▶ Goal of the exercise:
Among the lines of the records below, copy those that hold the word "axes".

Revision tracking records
========================
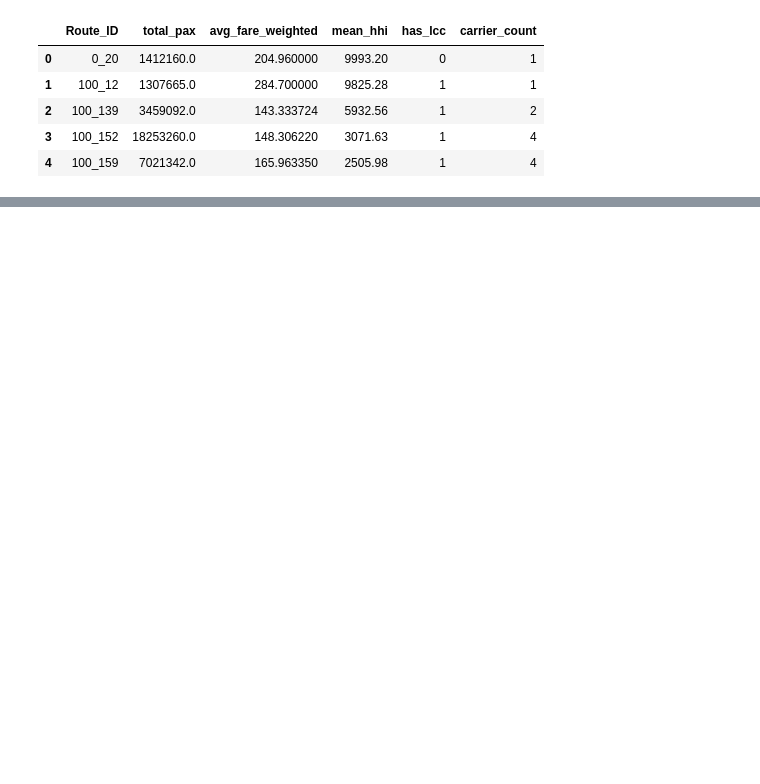
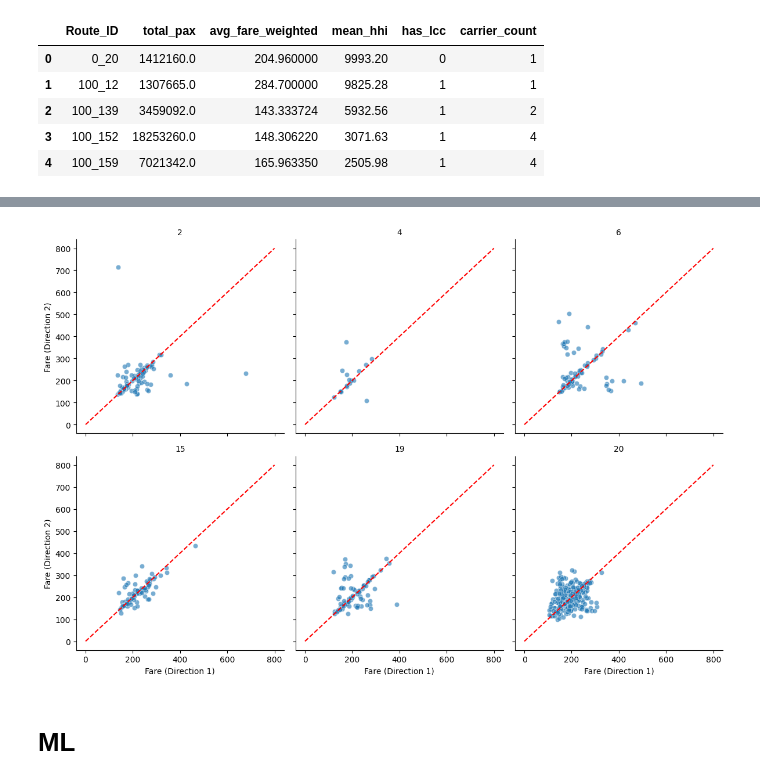
Before and after one commit to paudBatlle/fieldnotes, a Jupyter notebook: RevenueManagement/notebook.ipynb, the cells around one changed output, grey strips where cells are left out. Drawn from its saved outputs; the diff is of its cells as text; code cells hidden in the pictures; blank space fills up the shorter version.

```diff
--- a/RevenueManagement/notebook.ipynb
+++ b/RevenueManagement/notebook.ipynb
@@ -232,0 +386,48 @@ route_summary.head()
+# %%
+# 1. Create a unique key for each carrier in each market
+df['Carrier_Market_ID'] = df['Market_ID'].astype(str) + "_" + df['Carrier'].astype(str)
+
+# 2. Identify carriers that fly BOTH directions in a market
+# We count unique Route_IDs (Directional) per Carrier_Market_ID
+carrier_direction_counts = df.groupby('Carrier_Market_ID')['Route_ID'].nunique()
+valid_carrier_markets = carrier_direction_counts[carrier_direction_counts == 2].index
+
+# 3. Filter for these bidirectional carrier-markets
+carrier_imbalance_df = df[df['Carrier_Market_ID'].isin(valid_carrier_markets)]
+
+# Pivot to get Side A and Side B for each carrier
+carrier_pivot = carrier_imbalance_df.pivot_table(
+    index=['Market_ID', 'Carrier'],
+    columns='Route_ID',
+    values='Average_Fare'
+).reset_index()
+
+# Because Route_IDs are strings, we'll standardize the column names to Fare_1 and Fare_2
+# This helper picks the first non-null fare and the second non-null fare
+carrier_pivot['Fare_Low_ID'] = carrier_pivot.iloc[:, 2:].apply(lambda x: x.dropna().iloc[0], axis=1)
+carrier_pivot['Fare_High_ID'] = carrier_pivot.iloc[:, 2:].apply(lambda x: x.dropna().iloc[1], axis=1)
+
+# Calculate the Imbalance Ratio for each carrier
+carrier_pivot['Imbalance_Ratio'] = carrier_pivot['Fare_Low_ID'] / carrier_pivot['Fare_High_ID']
+# (We use abs(1 - ratio) to see the magnitude of the swing)
+carrier_pivot['Imbalance_Magnitude'] = abs(carrier_pivot['Fare_Low_ID'] - carrier_pivot['Fare_High_ID'])
+# %%
+# Filter for the top 5-6 carriers to keep the plot clean
+top_carriers = df['Carrier'].value_counts().nlargest(6).index
+plot_data = carrier_pivot[carrier_pivot['Carrier'].isin(top_carriers)]
+
+g = sns.FacetGrid(plot_data, col="Carrier", col_wrap=3, height=4)
+g.map(sns.scatterplot, "Fare_Low_ID", "Fare_High_ID", alpha=0.6)
+
+# Add parity lines to each subplot
+for ax in g.axes.flat:
+    ax.plot([0, 800], [0, 800], color='red', linestyle='--')
+
+g.set_axis_labels("Fare (Direction 1)", "Fare (Direction 2)")
+g.set_titles("{col_name}")
+plt.tight_layout()
+plt.show()
+# %% [output]
+[figure, added]
+# %% [markdown]
+# ML
```
Also changed, not shown: parts of 41 cells of this notebook.
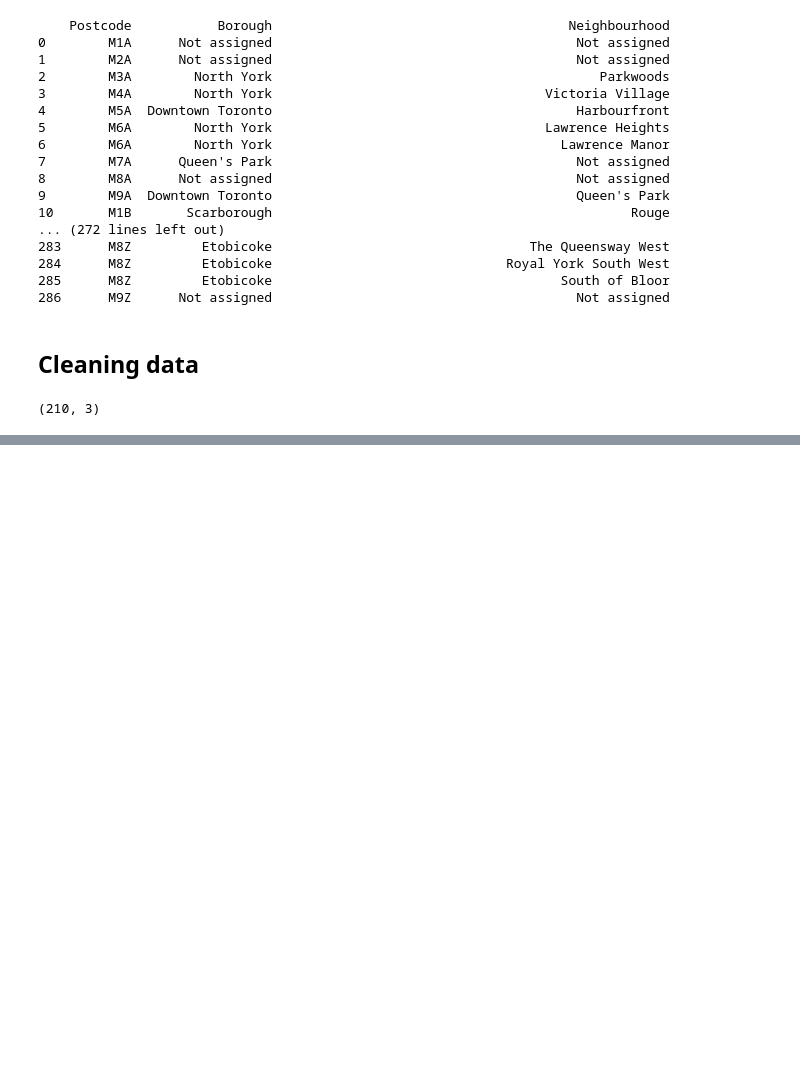
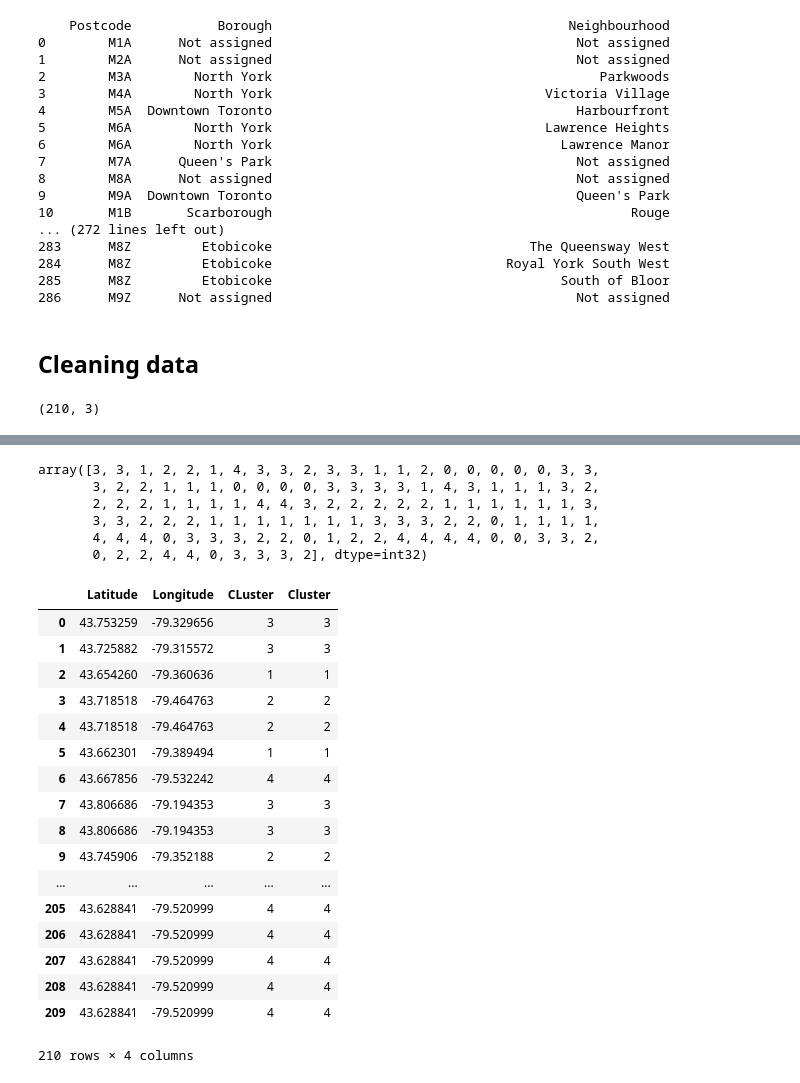
Before and after one commit to cgnschuec/Coursera_Capstone, a Jupyter notebook: IBM Course Notebook - Data Capstone.ipynb, the cells around one changed output, grey strips where cells are left out. Saved outputs shown, nothing was run; the diff lists cells and outputs as text; code cells hidden in the pictures; blank space fills up the shorter version.

```diff
--- a/IBM Course Notebook - Data Capstone.ipynb
+++ b/IBM Course Notebook - Data Capstone.ipynb
@@ -70,0 +205,5 @@ df.shape
+# %%
+
+df_clust = df.drop('Neighbourhood', 1)
+df_clust = df_clust.drop('Borough', 1)
+df_clust = df_clust.drop('Postcode', 1)
@@ -70,0 +231,41 @@ df.shape
+# %%
+# set number of clusters
+kclusters = 5
+
+# run k-means clustering
+kmeans = KMeans(n_clusters=kclusters, random_state=0).fit(df_clust)
+# %%
+# check cluster labels generated for each row in the dataframe
+kmeans.labels_[0:120]
+# %% [output]
+array([3, 3, 1, 2, 2, 1, 4, 3, 3, 2, 3, 3, 1, 1, 2, 0, 0, 0, 0, 0, 3, 3,
+       3, 2, 2, 1, 1, 1, 0, 0, 0, 0, 3, 3, 3, 3, 1, 4, 3, 1, 1, 1, 3, 2,
+       2, 2, 2, 1, 1, 1, 1, 4, 4, 3, 2, 2, 2, 2, 2, 1, 1, 1, 1, 1, 1, 3,
+       3, 3, 2, 2, 2, 1, 1, 1, 1, 1, 1, 1, 3, 3, 3, 2, 2, 0, 1, 1, 1, 1,
+       4, 4, 4, 0, 3, 3, 3, 2, 2, 0, 1, 2, 2, 4, 4, 4, 4, 0, 0, 3, 3, 2,
+       0, 2, 2, 4, 4, 0, 3, 3, 3, 2], dtype=int32)
+# %%
+cluster=kmeans.labels_[0:210]
+# %%
+df_clust['Cluster']=cluster
+# %%
+df_clust
+# %% [output]
+|  | Latitude | Longitude | CLuster | Cluster |
+| 0 | 43.753259 | -79.329656 | 3 | 3 |
+| 1 | 43.725882 | -79.315572 | 3 | 3 |
+| 2 | 43.654260 | -79.360636 | 1 | 1 |
+| 3 | 43.718518 | -79.464763 | 2 | 2 |
+| 4 | 43.718518 | -79.464763 | 2 | 2 |
+| 5 | 43.662301 | -79.389494 | 1 | 1 |
+| 6 | 43.667856 | -79.532242 | 4 | 4 |
+| 7 | 43.806686 | -79.194353 | 3 | 3 |
+| 8 | 43.806686 | -79.194353 | 3 | 3 |
+| 9 | 43.745906 | -79.352188 | 2 | 2 |
+| ... | ... | ... | ... | ... |
+| 205 | 43.628841 | -79.520999 | 4 | 4 |
+| 206 | 43.628841 | -79.520999 | 4 | 4 |
+| 207 | 43.628841 | -79.520999 | 4 | 4 |
+| 208 | 43.628841 | -79.520999 | 4 | 4 |
+| 209 | 43.628841 | -79.520999 | 4 | 4 |
+210 rows × 4 columns
```
Also changed, not shown: parts of 14 cells of this notebook.
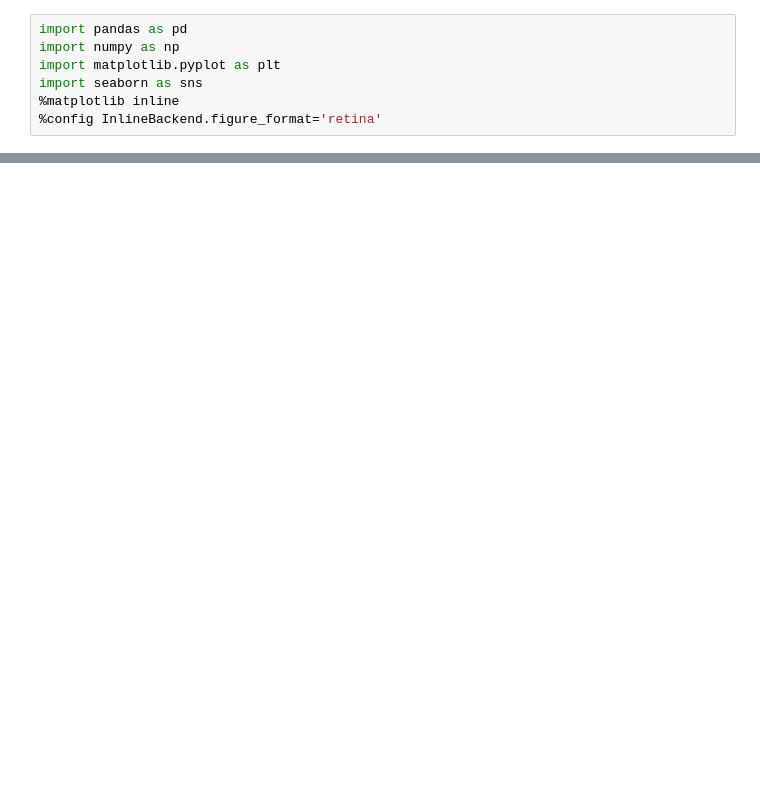
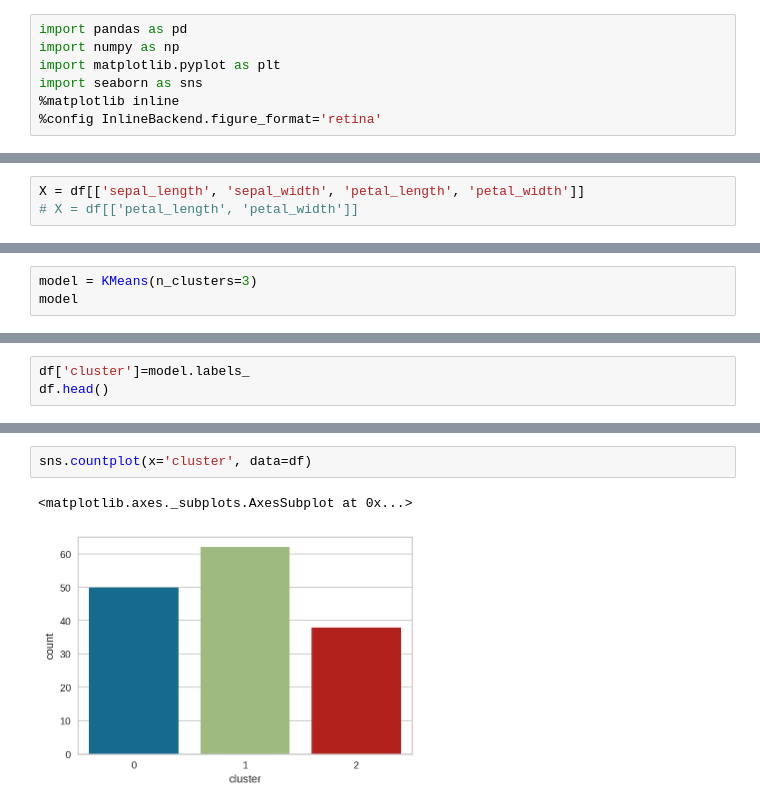
Before and after one commit to BigguyPapsi/Colab, a Jupyter notebook: Kmean.ipynb, the cells around one changed output, grey strips where cells are left out. Drawn from its saved outputs; the diff is of its cells as text; blank space fills up the shorter version.

```diff
--- a/Kmean.ipynb
+++ b/Kmean.ipynb
@@ -27,0 +54,3 @@ sns.pairplot(df, vars=['sepal_length', 'sepal_width', 'petal_length', 'petal_wid
+# %%
+X = df[['sepal_length', 'sepal_width', 'petal_length', 'petal_width']]
+# X = df[['petal_length', 'petal_width']]
@@ -27,0 +75,3 @@ sns.pairplot(df, vars=['sepal_length', 'sepal_width', 'petal_length', 'petal_wid
+# %%
+model = KMeans(n_clusters=3)
+model
@@ -27,0 +252,3 @@ sns.pairplot(df, vars=['sepal_length', 'sepal_width', 'petal_length', 'petal_wid
+# %%
+df['cluster']=model.labels_
+df.head()
@@ -27,0 +282,5 @@ sns.pairplot(df, vars=['sepal_length', 'sepal_width', 'petal_length', 'petal_wid
+# %%
+sns.countplot(x='cluster', data=df)
+# %% [output]
+<matplotlib.axes._subplots.AxesSubplot at 0x...>
+[figure, added]
```
Also changed, not shown: parts of 35 cells of this notebook.
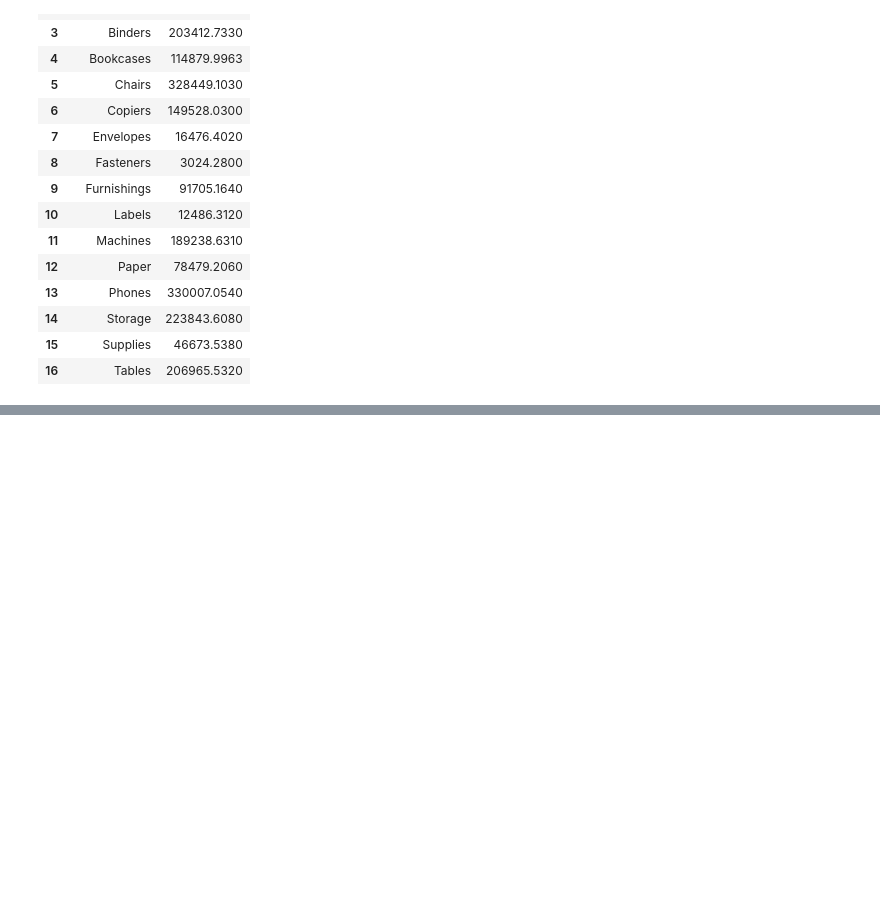
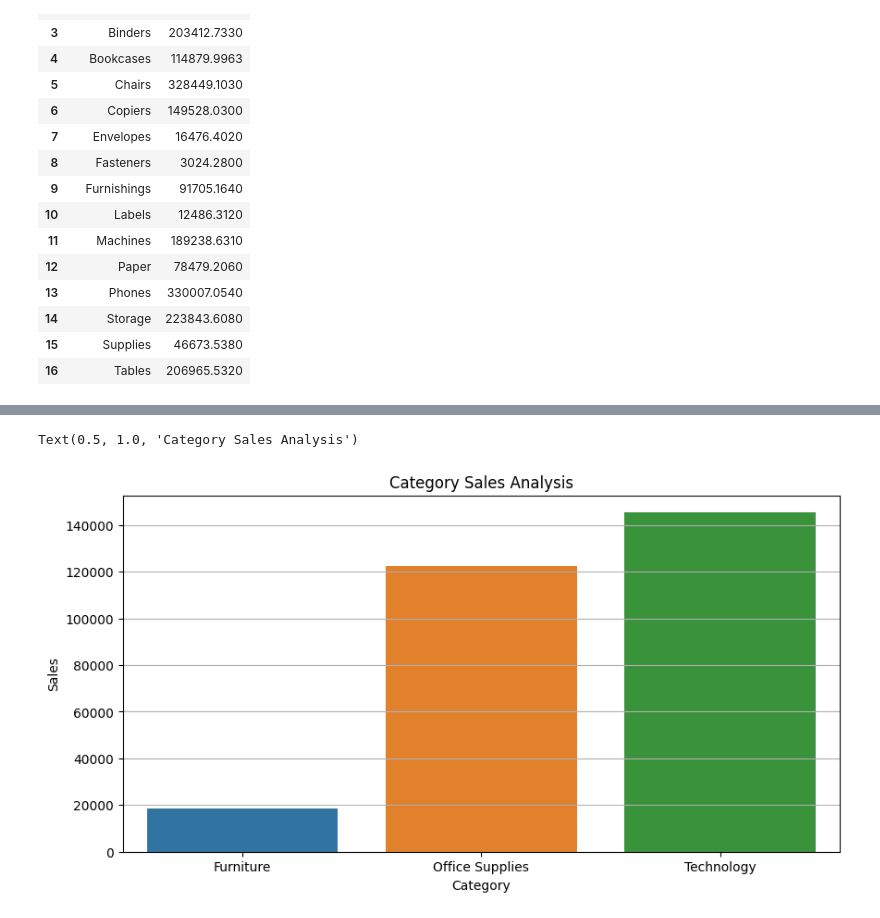
Before and after one commit to rahulghoshal/Superstore_Sales_Analysis, a Jupyter notebook: store_analysis.ipynb, the cells around one changed output, grey strips where cells are left out. Saved outputs shown, nothing was run; the diff lists cells and outputs as text; code cells hidden in the pictures; blank space fills up the shorter version.

```diff
--- a/store_analysis.ipynb
+++ b/store_analysis.ipynb
@@ -360,0 +410,10 @@ Text(0.5, 1.0, 'Category Sales Analysis')
+# %%
+plt.figure(figsize=(10,5))
+plt.grid()
+sns.barplot(data=profit_by_category,x='category',y='profit',hue='category')
+plt.xlabel('Category')
+plt.ylabel('Sales')
+plt.title('Category Sales Analysis')
+# %% [output]
+Text(0.5, 1.0, 'Category Sales Analysis')
+[figure, added]
```
Also changed, not shown: parts of 11 cells of this notebook.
========================
▶ Answer for this exercise:
+for ax in g.axes.flat:
+<matplotlib.axes._subplots.AxesSubplot at 0x...>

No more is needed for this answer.